Submitted by Blake on July 26, 2016 - 9:54pm
Submitted by Blake on July 26, 2016 - 9:53pm
Spamferences are conferences with no academic value that accept every paper offered and charge high enough fees to make serious commercial profit provided at least some people turn up to present their papers. You book a block of space in a huge hotel in a pleasant place, send out a few million invitation-to-submit emails to scholars in a slew of popular fields, automate the business of accepting and listing all papers submitted, and charge the credit cards of the vain, gullible, deluded, or corrupt academics who decide to attend.
From Language Log » Spamferences thrive; junk journals prosper
Submitted by Blake on July 26, 2016 - 10:21am
But that staple of society is changing. The Los Angeles County Public Library has a lot of physical books, but it’s shifting a lot of its book budget to more of the hybrid model with ebooks and audio."I know I sound like a cheerleader for libraries, and it’s not just because my wife is a librarian. But I really believe that that's one of the staples of our society, is libraries.”
So, another question to consider is how authors get compensated for every time people click on a title to check it out from the library and read it on their tablet or phone.
From How do authors make money from library books?
Submitted by Blake on July 26, 2016 - 9:38am
Researcher uses Microsoft's Bing Knowledge Graph to query content from the internet and then pull it straight into Word. Microsoft has a curated list of trusted sources and reference materials which the company plans to expand upon over time. If you add source material, it will even automatically create the citation in your bibliography as part of your research paper. If you're a student using Office 365 then Researcher is available immediately, and Microsoft is planning to bring the feature to mobile variants of Office in the future.

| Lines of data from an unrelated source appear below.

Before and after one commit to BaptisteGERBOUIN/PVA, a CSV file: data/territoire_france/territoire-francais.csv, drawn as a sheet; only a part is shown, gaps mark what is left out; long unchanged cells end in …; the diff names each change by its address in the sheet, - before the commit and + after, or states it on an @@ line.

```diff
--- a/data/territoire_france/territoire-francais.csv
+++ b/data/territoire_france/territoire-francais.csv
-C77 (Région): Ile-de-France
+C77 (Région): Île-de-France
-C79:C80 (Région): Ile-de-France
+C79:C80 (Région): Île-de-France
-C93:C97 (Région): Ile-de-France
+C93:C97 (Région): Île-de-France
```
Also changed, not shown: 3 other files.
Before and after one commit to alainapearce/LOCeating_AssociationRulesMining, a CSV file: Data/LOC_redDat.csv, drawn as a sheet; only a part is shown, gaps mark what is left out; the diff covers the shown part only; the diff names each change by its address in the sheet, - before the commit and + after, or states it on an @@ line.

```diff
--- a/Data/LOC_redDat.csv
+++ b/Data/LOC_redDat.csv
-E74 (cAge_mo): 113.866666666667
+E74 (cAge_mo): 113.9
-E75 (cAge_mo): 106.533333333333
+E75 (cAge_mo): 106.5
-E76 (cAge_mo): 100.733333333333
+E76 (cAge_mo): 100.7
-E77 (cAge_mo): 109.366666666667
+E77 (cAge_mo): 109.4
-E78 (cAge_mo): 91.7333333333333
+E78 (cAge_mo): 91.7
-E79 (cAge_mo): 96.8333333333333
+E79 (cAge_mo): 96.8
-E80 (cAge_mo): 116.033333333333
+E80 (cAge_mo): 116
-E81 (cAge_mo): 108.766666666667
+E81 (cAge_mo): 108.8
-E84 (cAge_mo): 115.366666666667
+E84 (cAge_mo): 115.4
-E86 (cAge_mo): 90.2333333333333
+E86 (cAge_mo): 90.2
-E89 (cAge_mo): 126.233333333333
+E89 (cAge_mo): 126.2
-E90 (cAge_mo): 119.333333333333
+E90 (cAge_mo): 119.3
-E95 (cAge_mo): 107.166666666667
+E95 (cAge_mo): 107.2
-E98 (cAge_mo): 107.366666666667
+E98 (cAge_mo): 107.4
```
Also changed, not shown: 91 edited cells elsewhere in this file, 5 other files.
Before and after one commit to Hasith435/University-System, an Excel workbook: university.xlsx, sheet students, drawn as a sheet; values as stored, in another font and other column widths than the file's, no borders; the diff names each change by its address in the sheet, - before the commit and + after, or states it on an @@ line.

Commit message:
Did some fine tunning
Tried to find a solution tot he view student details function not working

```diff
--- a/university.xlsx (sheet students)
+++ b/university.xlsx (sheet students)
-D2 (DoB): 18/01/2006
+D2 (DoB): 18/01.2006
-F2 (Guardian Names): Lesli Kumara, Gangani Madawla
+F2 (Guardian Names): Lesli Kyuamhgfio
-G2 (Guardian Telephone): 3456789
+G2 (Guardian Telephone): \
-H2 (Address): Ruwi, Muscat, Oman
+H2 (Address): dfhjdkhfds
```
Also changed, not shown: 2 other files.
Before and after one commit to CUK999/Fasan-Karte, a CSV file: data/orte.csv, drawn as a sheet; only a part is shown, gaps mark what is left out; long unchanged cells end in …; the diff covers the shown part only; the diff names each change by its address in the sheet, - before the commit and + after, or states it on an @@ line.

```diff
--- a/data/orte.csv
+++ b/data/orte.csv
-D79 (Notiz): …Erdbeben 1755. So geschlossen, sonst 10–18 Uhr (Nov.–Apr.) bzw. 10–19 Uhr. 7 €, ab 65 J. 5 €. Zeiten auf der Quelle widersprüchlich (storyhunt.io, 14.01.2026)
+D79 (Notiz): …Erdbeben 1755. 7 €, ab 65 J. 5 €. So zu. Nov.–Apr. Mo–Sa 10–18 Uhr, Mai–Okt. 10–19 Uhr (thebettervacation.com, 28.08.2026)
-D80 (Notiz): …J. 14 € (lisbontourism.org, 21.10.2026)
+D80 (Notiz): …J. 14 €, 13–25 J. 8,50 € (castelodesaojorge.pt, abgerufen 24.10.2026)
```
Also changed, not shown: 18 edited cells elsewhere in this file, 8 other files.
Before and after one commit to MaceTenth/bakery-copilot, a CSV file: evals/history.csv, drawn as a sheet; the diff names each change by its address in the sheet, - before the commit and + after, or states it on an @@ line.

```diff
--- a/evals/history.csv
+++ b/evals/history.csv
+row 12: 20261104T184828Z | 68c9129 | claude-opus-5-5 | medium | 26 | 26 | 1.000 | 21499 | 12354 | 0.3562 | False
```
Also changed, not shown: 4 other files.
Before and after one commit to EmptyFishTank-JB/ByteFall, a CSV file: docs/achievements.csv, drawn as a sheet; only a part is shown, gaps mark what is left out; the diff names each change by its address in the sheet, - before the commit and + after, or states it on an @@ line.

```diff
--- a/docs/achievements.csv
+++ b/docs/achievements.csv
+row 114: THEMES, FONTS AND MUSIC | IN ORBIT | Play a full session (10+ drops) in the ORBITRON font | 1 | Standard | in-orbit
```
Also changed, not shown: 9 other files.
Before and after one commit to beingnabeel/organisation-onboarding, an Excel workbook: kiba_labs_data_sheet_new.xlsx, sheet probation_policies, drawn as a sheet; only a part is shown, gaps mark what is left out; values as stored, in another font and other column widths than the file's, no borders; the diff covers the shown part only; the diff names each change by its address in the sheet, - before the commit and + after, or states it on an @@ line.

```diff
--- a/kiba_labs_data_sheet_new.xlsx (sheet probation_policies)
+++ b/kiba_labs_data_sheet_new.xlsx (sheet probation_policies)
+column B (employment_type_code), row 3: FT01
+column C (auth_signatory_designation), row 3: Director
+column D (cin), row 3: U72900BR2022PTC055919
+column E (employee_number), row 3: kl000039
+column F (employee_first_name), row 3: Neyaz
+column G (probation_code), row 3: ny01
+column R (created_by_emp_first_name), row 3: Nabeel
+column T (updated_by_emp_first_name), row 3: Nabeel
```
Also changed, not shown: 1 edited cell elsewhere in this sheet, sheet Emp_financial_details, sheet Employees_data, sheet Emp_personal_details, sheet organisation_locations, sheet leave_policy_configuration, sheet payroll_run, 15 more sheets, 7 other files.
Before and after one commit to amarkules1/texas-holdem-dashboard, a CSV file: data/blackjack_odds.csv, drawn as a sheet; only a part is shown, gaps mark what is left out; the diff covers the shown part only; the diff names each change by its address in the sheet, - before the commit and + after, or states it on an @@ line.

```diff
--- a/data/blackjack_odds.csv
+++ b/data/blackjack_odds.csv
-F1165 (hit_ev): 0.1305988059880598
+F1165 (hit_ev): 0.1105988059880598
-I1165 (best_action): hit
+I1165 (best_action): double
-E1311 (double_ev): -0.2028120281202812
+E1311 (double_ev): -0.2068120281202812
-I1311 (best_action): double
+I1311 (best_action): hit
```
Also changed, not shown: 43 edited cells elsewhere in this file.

From Microsoft just made it way easier to write a research paper with Word | The Verge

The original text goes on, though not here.